Bull polishing, bulling, spit polishing or spit shining refers to a method for polishing leather products in such a way as to give an extremely high shine effect. It is commonly used in the military as a traditional method of presenting leather accessories (such as a Sam Browne belt) and boots for inspection. The finished effect should leave the surface of the leather as reflective as a mirror.
Ultimately, the process involves polishing the applied thin layers of polish, not the leather itself. The process can be lengthy and is best learned with practice. The down side to this method is that the slightest touch to the laminated layers of brittle dry polish could end up with them cracking or even shattering like glass or even the leather breaking up as the nourishment supplied by the oils in the polish never actually reached the leather.

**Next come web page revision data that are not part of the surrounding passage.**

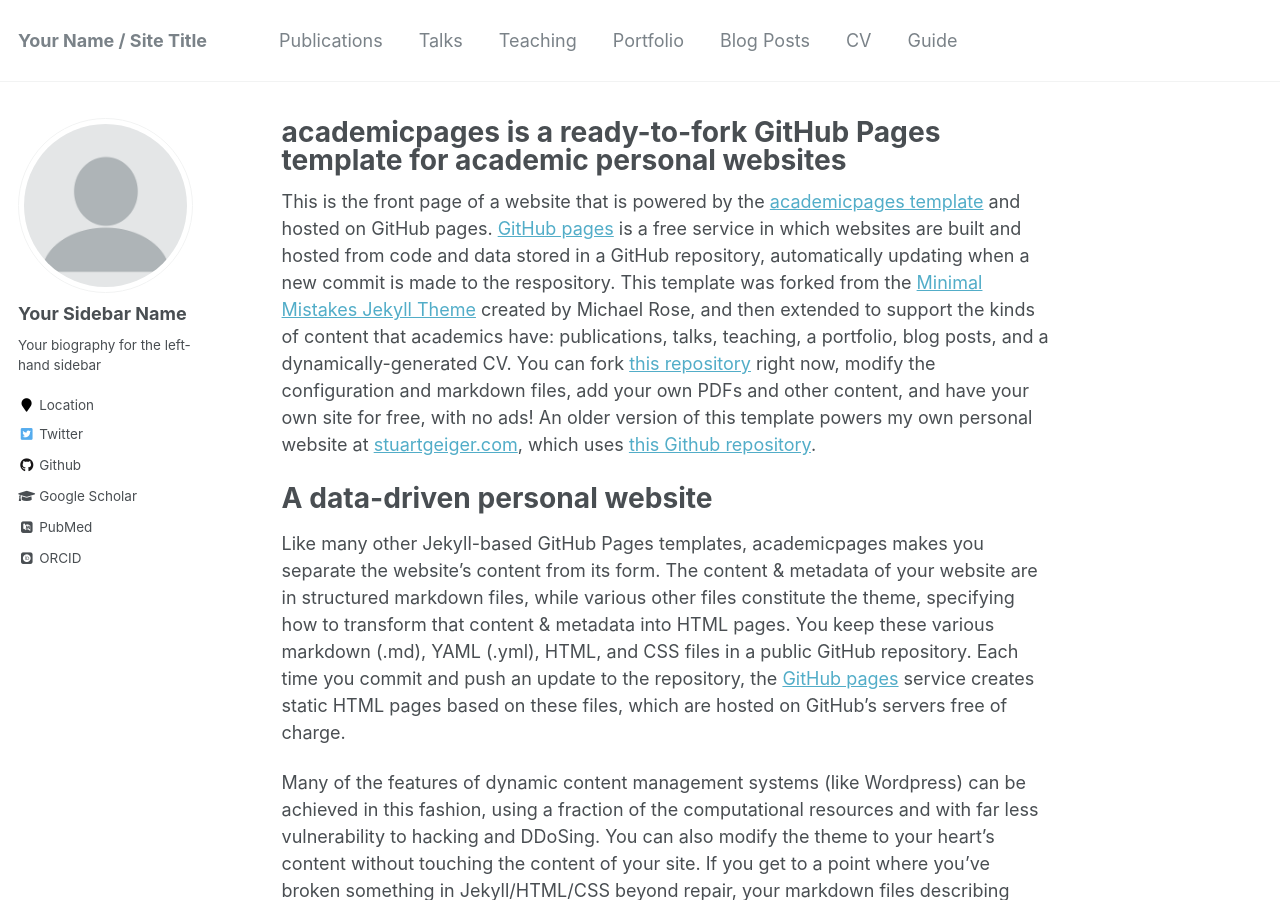
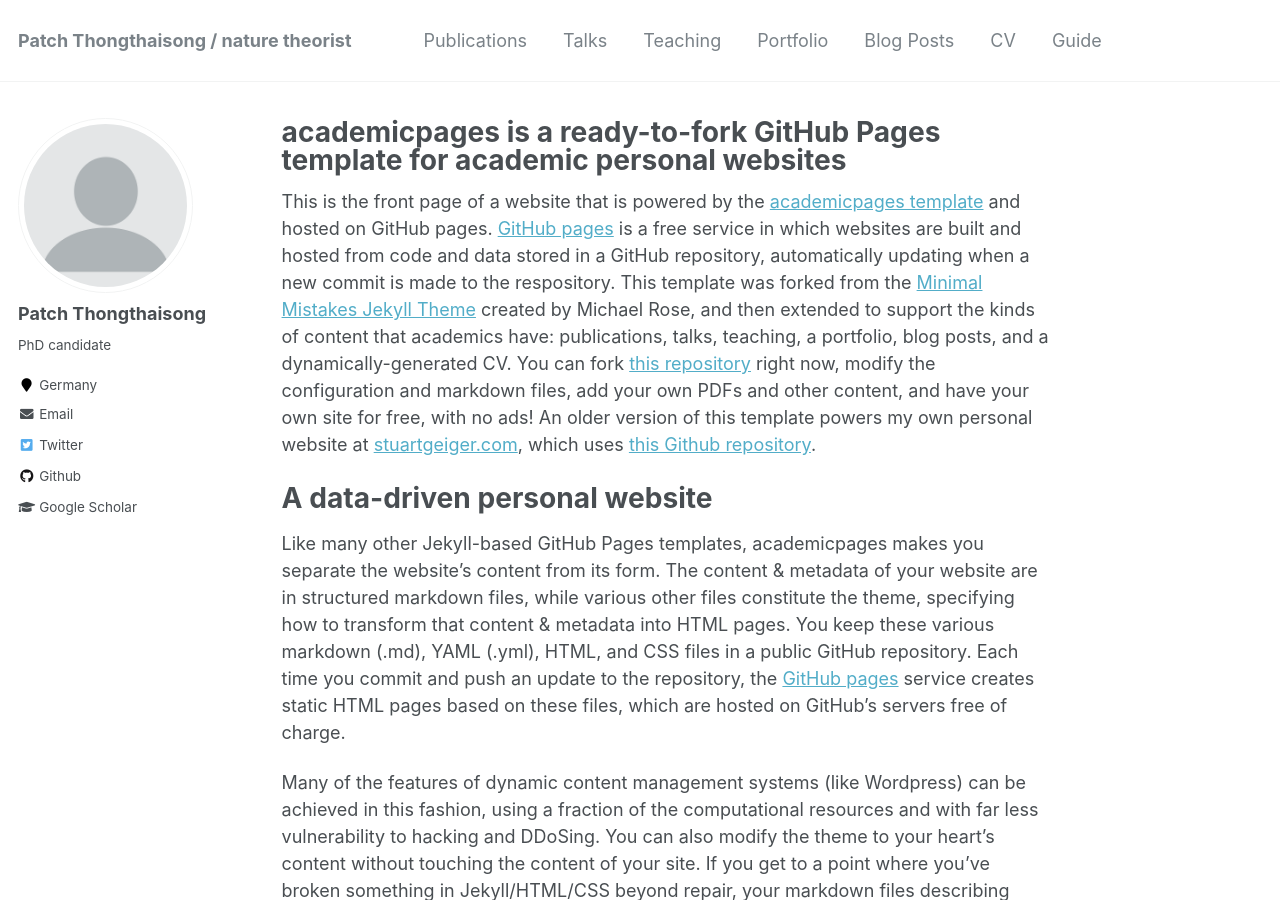
Before and after one commit to pthongthaisong/pthongthaisong.github.io, a Jekyll site: the page built from _pages/about.md, in a window 1280 px wide and 900 px high. Built offline with Jekyll 4.4.1, drawn with Linux system fonts in a browser that asks for light colours; some web fonts are replaced; some of the changed text lies outside the part shown.

Commit message:
Put personal information into _config.yml

```diff
--- a/_config.yml
+++ b/_config.yml
@@ -7,13 +7,13 @@
 
 # Site Settings
 locale                   : "en-US"
-title                    : "Your Name / Site Title"
+title                    : "Patch Thongthaisong / nature theorist"
 title_separator          : "-"
-name                     : &name "Your Name"
-description              : &description "personal description"
-url                      : https://academicpages.github.io # the base hostname & protocol for your site e.g. "https://mmistakes.github.io"
+name                     : &name "Patch Thongthaisong"
+description              : &description "A personal website"
+url                      : https://pthongthaisong.github.io # the base hostname & protocol for your site e.g. "https://mmistakes.github.io"
 baseurl                  : "" # the subpath of your site, e.g. "/blog"
-repository               : "academicpages/academicpages.github.io"
+repository               : "pthongthaisong/pthongthaisong.github.io"
 teaser                   :  # filename of teaser fallback teaser image placed in /images/, .e.g. "500x300.png"
 breadcrumbs              : false # true, false (default)
 words_per_minute         : 160
@@ -80,14 +80,14 @@ analytics:
 
 # Site Author
 author:
-  name             : "Your Sidebar Name"
+  name             : "Patch Thongthaisong"
   avatar           : "profile.png"
-  bio              : "Your biography for the left-hand sidebar"
-  location         : "Location"
+  bio              : "PhD candidate"
+  location         : "Germany"
   employer         :
-  pubmed           : "https://www.ncbi.nlm.nih.gov/pubmed/?term=john+snow"
-  googlescholar    : "http://yourfullgooglescholarurl.com"
-  email            :
+  pubmed           :
+  googlescholar    : "https://scholar.google.com/citations?user=Vf3Dr8QAAAAJ&hl=en&oi=sra"
+  email            : "patch.thongthaisong@igb-berlin.de"
   researchgate     :  # example: "https://www.researchgate.net/profile/yourprofile"
   uri              :
   bitbucket        :
@@ -96,14 +96,14 @@ author:
   flickr           :
   facebook         :
   foursquare       :
-  github           : "academicpages"
+  github           : "pthongthaisong"
   google_plus      :
   keybase          :
   instagram        :
   impactstory      : #"https://profiles.impactstory.org/u/xxxx-xxxx-xxxx-xxxx"
   lastfm           :
   linkedin         :
-  orcid            : "http://orcid.org/yourorcidurl"
+  orcid            : #"http://orcid.org/yourorcidurl"
   pinterest        :
   soundcloud       :
   stackoverflow    : # http://stackoverflow.com/users/123456/username
```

There is great debate as to the best method for bull polishing, to a point where a 'lore' may be said to exist. Among techniques advocated are melting the polish, the addition of cigar ash to the polish, and substituting coffee for water or spit. However, the basic principles remain the same:
Wear the item a few times to establish any natural creases that occur during use. This is particularly important if the leather has been "burnt down" with beeswax (a process that gives the leather a smoother finish).
Polish the item in the normal way with a brush a few times to get a decent 'regular' polish.
Apply thin layers of polish to the item in small circular motions with a cloth (e.g. a yellow duster) until a dull, smooth shine appears.
Polish the final layer of polish with the damp cloth or cotton wool until the desired shine appears.
Use small amounts of water, keeping the shoe rag damp.
Do not use too much polish. Using too much polish will cause it to take a long time to polish and not give a very good shine.